But it is clear that if the new president of the leading Latin American country acts too resolutely, capital, which needs seconds to move from one continent to another at the beginning of the 21st century, will leave his blessed land. But if Lula finds the magic formula for redistributing part of the wealth in favour of the poor and at the same time ensure economic growth, it will certainly become a social discovery of the year.
This year the united Europe - or rather, the European Union that symbolises it - will grow stronger still. Denmark and Sweden will hold referendums on joining the Euro zone and few people doubt their outcome. After that only three countries of the Old World - Britain, Switzerland and Norway - will remain outside the zone of the new currency. For Britain, joining the Euro zone will be a matter of time, just as the accession to the EU of the last remaining non-EU countries of Western Europe.
Looking at the success of European integration, the governments of countries located on other continents will try to make use of this positive experience. The countries of East Asia including such economic giants as Japan and China are already discussing the possibility of creating a common economic zone. The leaders and their wise advisers in Gulf monarchies, as well as the presidents and premiers of Tropical Africa are pondering the possibility of introducing a common monetary unit. The Russian leadership should get down to analysing these issues. I don't mean the wishful idea of joining Europe, where nobody wants Russia, but the creation of a common currency for at least a part of the former Soviet countries.
The war on Iraq will be most probably launched in 2003.
And, contrary to recent forecasts, the USA will fight it not jointly with its trusted ally, Britain, but with the assistance of a broad coalition of states, including such leading countries of the Moslem East as Turkey and Saudi Arabia. In this case Saddam Hussein will hardly keep the reins of power. But this will not be a global catastrophe.
The threat of terrorist acts against citizens and vital facilities in industrialised countries, including Russia, will grow in 2003. But not because of Saddam. Simply, the terrorist machine has been activated and will work for many more years. There will hardly be any changes in the struggle against international terrorism.

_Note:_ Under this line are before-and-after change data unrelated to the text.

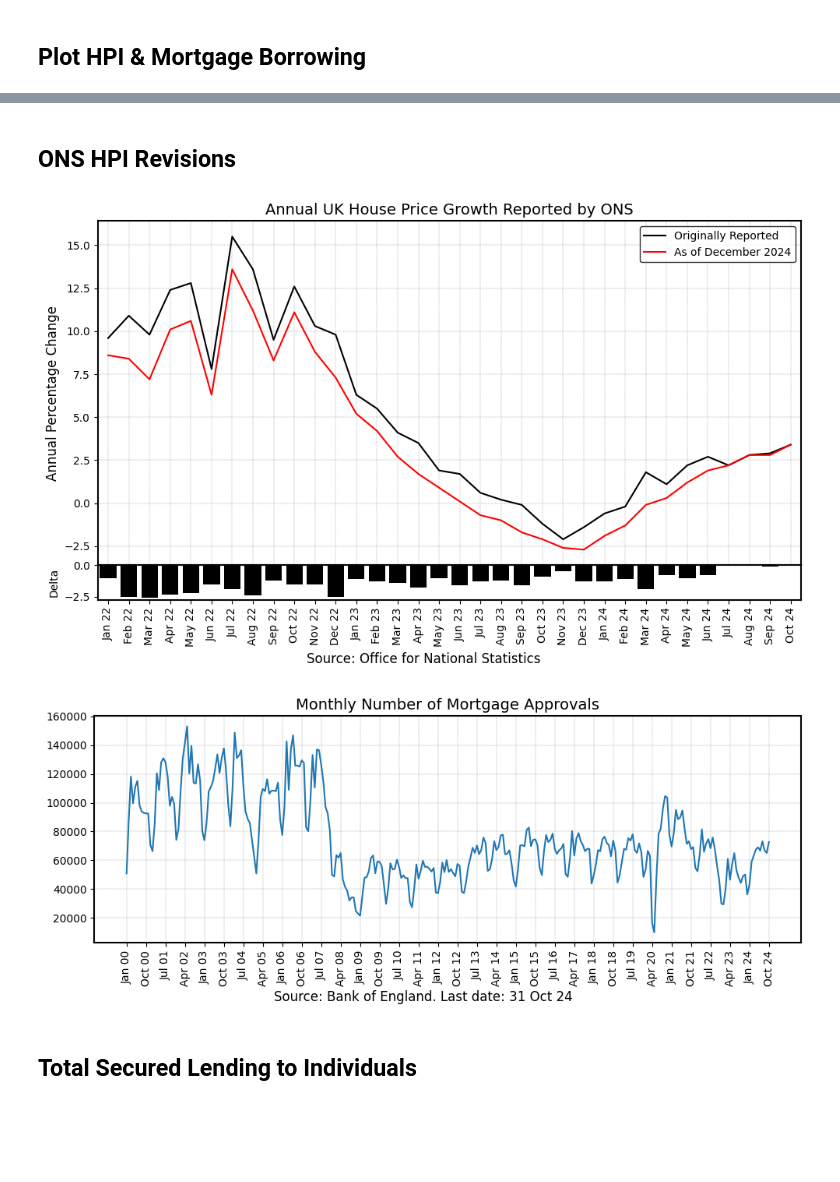
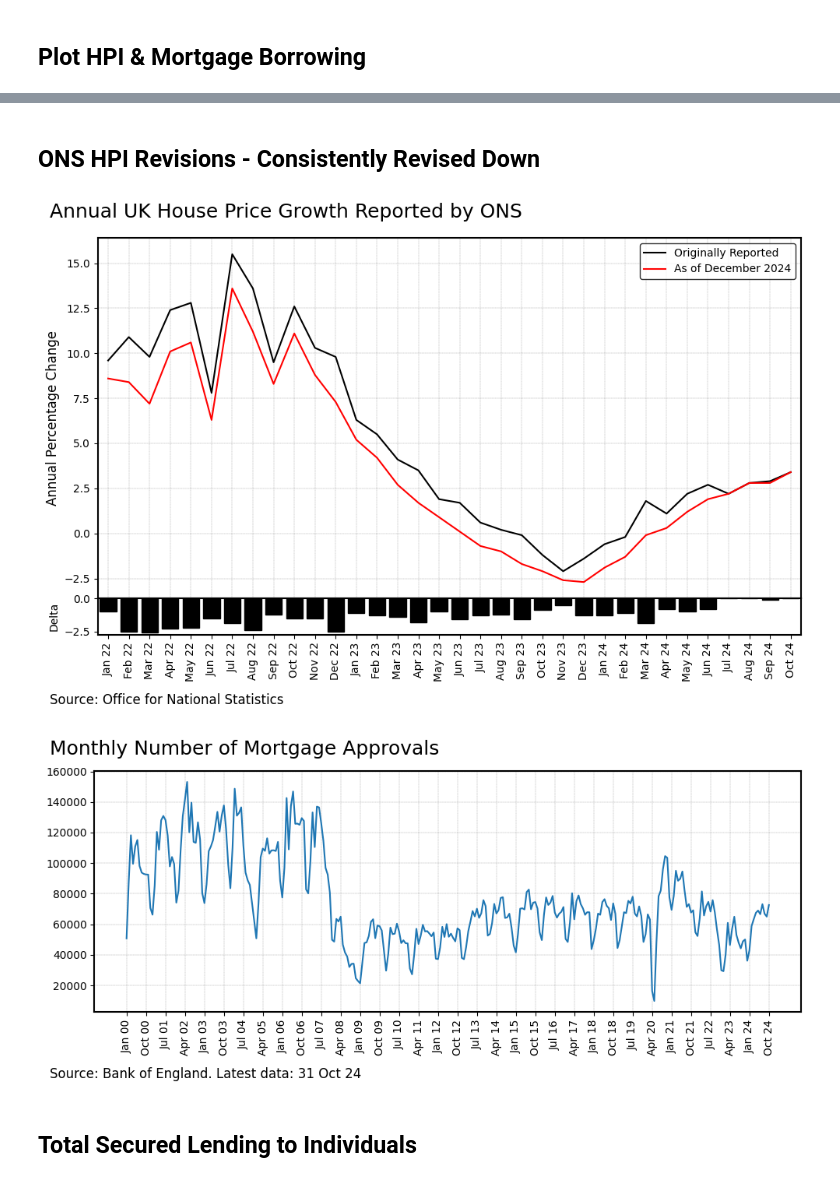
Before and after one commit to rpreen/econ, a Jupyter notebook: econ.ipynb, the cells around one changed output, grey strips where cells are left out. Drawn from its saved outputs; the diff is of its cells as text; code cells hidden in the pictures; blank space fills up the shorter version.

```diff
--- a/econ.ipynb
+++ b/econ.ipynb
@@ -277,7 +277,7 @@ ax.bar(
 )
 ax.grid(True, color="grey", linestyle="--", linewidth=0.25)
 
-ax.set_title("Annual House Price Percentage Change")
+ax.set_title("")
 xticks = df_ftb["Month_Year"][::1]  # every nth date
 
 plt.xticks(x + bar_width / 2, categories, rotation=90)
@@ -285,13 +285,26 @@ plt.xticks(x + bar_width / 2, categories, rotation=90)
 for spine in ax.spines.values():
     spine.set_edgecolor("black")
     spine.set_linewidth(1.5)
+
 fig.text(
-    0.5,
-    -0.01,
+    0.02,
+    0,
     "Source: Office for National Statistics.",
-    ha="center",
+    ha="left",
+    va="top",
     fontsize=12,
     color="black",
+)
+
+fig.text(
+    0.02,
+    1.05,
+    "Annual House Price Percentage Change",
+    ha="left",
+    va="top",
+    fontsize=18,
+    color="black",
+    # weight="bold",
 )
 
 plt.legend(facecolor="white", edgecolor="black", fontsize=10)
@@ -371,5 +403,5 @@ plot_hpi(start_date="2020-01-01", data=data, xfreq=1)
 # %% [markdown]
-## ONS HPI Revisions
+## ONS HPI Revisions - Consistently Revised Down
 # %%
 def get_ons_revision_data() -> pd.DataFrame:
     """Return DataFrame with ONS revisions to house prices."""
@@ -391,7 +423,6 @@ gs = fig.add_gridspec(2, 1, height_ratios=[10, 1], hspace=0)
 ax1 = fig.add_subplot(gs[0])
 ax2 = fig.add_subplot(gs[1])
 
-ax1.set_title("Annual UK House Price Growth Reported by ONS", fontsize=14)
 ax1.plot(
     df_rev["Month_Year"], df_rev["Orig"], label="Originally Reported", color="black"
 )
@@ -404,43 +435,53 @@ ax1.set_xticklabels([])  # no labels for ax1
 ax1.set_xlim(-0.5, len(df_rev["Month_Year"]) - 0.5)  # align x-ticks
 
 ax1.legend(facecolor="white", edgecolor="black", fontsize=10)
 
 for spine in ax1.spines.values():
     spine.set_edgecolor("black")
     spine.set_linewidth(1.5)
 
 difference = df_rev["New"] - df_rev["Orig"]
-ax2.bar(df_rev["Month_Year"], difference, color="black")
+ax2.bar(df_rev["Month_Year"], difference, color="black", edgecolor="black")
 ax2.set_ylabel("Delta")
 
 ax2.set_xticks(range(len(df_rev["Month_Year"])))
 ax2.set_xticklabels(df_rev["Month_Year"], rotation=90, ha="center")
 ax2.set_xlim(-0.5, len(df_rev["Month_Year"]) - 0.5)  # align x-ticks
 
 for spine in ax2.spines.values():
     spine.set_edgecolor("black")
     spine.set_linewidth(1.5)
 
 fig.text(
-    0.5,
-    -0.01,
+    0.02,
+    0,
     "Source: Office for National Statistics",
-    ha="center",
+    ha="left",
+    va="top",
     fontsize=12,
+    color="black",
+)
+
+fig.text(
+    0.02,
+    1.05,
+    "Annual UK House Price Growth Reported by ONS",
+    ha="left",
+    va="top",
+    fontsize=18,
     color="black",
 )
 
 plt.tight_layout()
 
 filename = os.path.join(PLOT_DIR, "ons_revisions.png")
 plt.savefig(filename, dpi=300, bbox_inches="tight")
 # %% [output]
-[figure, old version]
+[figure, new version]
 # %%
 fig, ax = plt.subplots(figsize=(10, 4))
 ax.set_facecolor("white")
 ax.plot(df_mort["Month_Year"], df_mort["Number"])
-ax.set_title("Monthly Number of Mortgage Approvals", fontsize=14)
 ax.grid(True, color="grey", linestyle="--", linewidth=0.25)
 xticks = df_mort["Month_Year"][::9]  # every nth date
 plt.xticks(xticks, rotation=90)
@@ -448,11 +489,22 @@ for spine in ax.spines.values():
     spine.set_edgecolor("black")
     spine.set_linewidth(1.5)
 fig.text(
-    0.5,
-    -0.01,
-    f"Source: Bank of England. Last date: {last_date}",
-    ha="center",
+    0.02,
+    0,
+    f"Source: Bank of England. Latest data: {last_date}",
+    ha="left",
+    va="top",
     fontsize=12,
+    color="black",
+)
+
+fig.text(
+    0.02,
+    1.05,
+    "Monthly Number of Mortgage Approvals",
+    ha="left",
+    va="top",
+    fontsize=18,
     color="black",
 )
 plt.tight_layout()
@@ -460,7 +512,7 @@ plt.tight_layout()
 filename = os.path.join(PLOT_DIR, "mortgages_number.png")
 plt.savefig(filename, dpi=300, bbox_inches="tight")
 # %% [output]
-[figure, old version]
+[figure, new version]
 # %% [markdown]
 ## Total Secured Lending to Individuals
 # %%
```
Also changed, not shown: parts of 16 cells of this notebook.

In this context, Russia should probably work more persistently for putting organisations, financial structures and individuals who took part in organising explosions of civilian facilities and taking hostages on international black lists - with all of the ensuing consequences for these organisations and persons.